> [TASK BRIEF] Find the lines of data that contain the string "있습니다", then list them.
* * * *
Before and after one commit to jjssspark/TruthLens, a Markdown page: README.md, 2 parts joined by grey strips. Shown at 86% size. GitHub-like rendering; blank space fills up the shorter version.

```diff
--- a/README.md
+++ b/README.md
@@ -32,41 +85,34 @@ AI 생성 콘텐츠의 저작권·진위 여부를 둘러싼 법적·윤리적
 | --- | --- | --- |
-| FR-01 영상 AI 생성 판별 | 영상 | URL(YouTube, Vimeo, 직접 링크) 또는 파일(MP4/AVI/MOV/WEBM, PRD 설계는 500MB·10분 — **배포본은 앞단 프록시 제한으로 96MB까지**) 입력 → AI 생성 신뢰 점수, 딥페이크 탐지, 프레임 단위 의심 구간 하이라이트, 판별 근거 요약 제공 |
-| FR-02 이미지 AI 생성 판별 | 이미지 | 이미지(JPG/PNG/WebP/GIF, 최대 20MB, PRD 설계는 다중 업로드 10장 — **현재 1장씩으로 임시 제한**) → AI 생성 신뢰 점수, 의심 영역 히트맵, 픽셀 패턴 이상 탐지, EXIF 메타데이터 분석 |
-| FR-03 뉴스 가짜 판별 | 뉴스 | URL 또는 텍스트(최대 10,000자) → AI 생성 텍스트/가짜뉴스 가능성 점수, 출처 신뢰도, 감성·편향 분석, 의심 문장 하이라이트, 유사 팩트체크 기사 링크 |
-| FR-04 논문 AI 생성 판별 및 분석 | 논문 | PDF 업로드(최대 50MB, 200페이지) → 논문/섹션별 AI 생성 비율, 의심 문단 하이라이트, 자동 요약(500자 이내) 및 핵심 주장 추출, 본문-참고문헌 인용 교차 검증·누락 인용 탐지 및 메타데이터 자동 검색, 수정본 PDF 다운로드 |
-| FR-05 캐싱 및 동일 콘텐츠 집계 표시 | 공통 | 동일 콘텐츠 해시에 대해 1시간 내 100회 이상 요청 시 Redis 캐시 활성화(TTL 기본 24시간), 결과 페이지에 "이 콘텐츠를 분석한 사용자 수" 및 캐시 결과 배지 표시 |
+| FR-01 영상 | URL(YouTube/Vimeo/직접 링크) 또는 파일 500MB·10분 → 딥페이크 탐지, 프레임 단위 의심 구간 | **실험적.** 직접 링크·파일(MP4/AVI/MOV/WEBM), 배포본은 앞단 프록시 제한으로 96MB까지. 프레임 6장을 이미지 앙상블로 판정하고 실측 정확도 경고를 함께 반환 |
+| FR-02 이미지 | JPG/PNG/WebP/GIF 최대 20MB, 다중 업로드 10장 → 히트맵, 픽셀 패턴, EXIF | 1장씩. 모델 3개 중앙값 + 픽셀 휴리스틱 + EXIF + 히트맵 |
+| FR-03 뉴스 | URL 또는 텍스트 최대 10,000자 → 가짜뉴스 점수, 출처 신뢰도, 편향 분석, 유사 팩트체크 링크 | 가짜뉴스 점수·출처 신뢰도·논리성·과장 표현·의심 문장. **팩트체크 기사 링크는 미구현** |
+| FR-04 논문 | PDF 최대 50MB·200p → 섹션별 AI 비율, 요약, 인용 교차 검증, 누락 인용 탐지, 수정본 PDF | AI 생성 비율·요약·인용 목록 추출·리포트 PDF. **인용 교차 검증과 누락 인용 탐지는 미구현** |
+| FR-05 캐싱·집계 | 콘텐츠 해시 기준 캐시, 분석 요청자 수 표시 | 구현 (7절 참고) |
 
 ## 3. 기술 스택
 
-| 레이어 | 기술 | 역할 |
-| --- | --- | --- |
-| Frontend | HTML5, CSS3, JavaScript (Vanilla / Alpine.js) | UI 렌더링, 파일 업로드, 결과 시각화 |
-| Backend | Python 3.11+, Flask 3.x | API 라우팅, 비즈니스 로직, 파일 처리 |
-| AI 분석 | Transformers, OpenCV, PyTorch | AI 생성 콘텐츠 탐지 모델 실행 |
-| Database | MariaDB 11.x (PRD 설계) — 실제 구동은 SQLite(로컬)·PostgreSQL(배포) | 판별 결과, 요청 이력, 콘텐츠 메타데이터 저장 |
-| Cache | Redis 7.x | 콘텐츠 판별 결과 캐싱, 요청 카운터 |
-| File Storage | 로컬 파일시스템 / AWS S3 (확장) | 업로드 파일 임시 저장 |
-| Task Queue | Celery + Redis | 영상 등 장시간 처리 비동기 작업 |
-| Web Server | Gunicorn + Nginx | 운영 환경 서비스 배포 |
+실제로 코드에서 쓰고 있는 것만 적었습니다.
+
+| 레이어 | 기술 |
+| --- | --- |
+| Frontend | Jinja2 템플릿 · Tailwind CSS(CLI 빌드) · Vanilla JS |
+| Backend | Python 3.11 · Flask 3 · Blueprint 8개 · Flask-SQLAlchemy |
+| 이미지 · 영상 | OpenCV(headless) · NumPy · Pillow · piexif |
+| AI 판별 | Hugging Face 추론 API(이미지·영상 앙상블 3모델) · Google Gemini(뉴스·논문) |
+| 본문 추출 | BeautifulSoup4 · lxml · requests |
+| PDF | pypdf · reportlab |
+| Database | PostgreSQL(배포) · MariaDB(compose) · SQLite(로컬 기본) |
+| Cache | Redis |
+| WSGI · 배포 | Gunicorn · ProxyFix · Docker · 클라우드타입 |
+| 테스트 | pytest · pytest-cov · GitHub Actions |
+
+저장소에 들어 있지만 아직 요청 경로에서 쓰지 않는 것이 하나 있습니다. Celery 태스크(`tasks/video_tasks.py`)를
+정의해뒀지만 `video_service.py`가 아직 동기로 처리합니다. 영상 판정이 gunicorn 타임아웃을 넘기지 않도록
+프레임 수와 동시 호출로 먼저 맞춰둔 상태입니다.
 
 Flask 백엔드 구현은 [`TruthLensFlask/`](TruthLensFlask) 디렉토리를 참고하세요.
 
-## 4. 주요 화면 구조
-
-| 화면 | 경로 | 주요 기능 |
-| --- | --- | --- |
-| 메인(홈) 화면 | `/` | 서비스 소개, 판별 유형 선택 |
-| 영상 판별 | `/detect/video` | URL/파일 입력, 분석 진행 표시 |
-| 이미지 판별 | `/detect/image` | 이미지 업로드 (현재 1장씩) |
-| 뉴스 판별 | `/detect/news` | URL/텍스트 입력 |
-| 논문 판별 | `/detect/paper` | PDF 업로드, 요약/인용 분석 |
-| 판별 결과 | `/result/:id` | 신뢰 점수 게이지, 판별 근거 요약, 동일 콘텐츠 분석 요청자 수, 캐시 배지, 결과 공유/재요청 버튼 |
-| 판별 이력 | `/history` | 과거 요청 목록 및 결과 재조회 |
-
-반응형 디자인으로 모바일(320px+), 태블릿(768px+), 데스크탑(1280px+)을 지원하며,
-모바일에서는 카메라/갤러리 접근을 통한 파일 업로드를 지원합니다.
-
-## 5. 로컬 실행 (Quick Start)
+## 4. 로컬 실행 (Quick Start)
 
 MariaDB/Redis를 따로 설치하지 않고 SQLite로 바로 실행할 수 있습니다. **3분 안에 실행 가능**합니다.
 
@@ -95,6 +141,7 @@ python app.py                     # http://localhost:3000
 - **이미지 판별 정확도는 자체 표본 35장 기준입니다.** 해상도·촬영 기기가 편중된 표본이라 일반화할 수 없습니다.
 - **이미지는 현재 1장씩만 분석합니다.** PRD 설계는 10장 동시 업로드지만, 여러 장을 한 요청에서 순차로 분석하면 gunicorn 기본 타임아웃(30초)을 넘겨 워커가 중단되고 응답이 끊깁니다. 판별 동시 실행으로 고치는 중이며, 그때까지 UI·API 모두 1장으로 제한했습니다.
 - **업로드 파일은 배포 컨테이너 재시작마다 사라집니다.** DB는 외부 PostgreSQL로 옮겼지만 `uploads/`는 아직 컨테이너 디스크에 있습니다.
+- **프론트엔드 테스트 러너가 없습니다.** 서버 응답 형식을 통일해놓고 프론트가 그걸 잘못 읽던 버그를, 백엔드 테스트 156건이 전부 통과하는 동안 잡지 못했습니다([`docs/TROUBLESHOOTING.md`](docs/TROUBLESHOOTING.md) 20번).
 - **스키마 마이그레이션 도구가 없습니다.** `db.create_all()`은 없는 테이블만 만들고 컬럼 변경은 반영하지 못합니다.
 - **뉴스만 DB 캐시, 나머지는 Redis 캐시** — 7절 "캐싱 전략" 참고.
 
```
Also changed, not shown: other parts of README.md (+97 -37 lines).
* * * *
> [RESPONSE TO THIS TASK]
+저장소에 들어 있지만 아직 요청 경로에서 쓰지 않는 것이 하나 있습니다. Celery 태스크(`tasks/video_tasks.py`)를
 MariaDB/Redis를 따로 설치하지 않고 SQLite로 바로 실행할 수 있습니다. **3분 안에 실행 가능**합니다.
 - **업로드 파일은 배포 컨테이너 재시작마다 사라집니다.** DB는 외부 PostgreSQL로 옮겼지만 `uploads/`는 아직 컨테이너 디스크에 있습니다.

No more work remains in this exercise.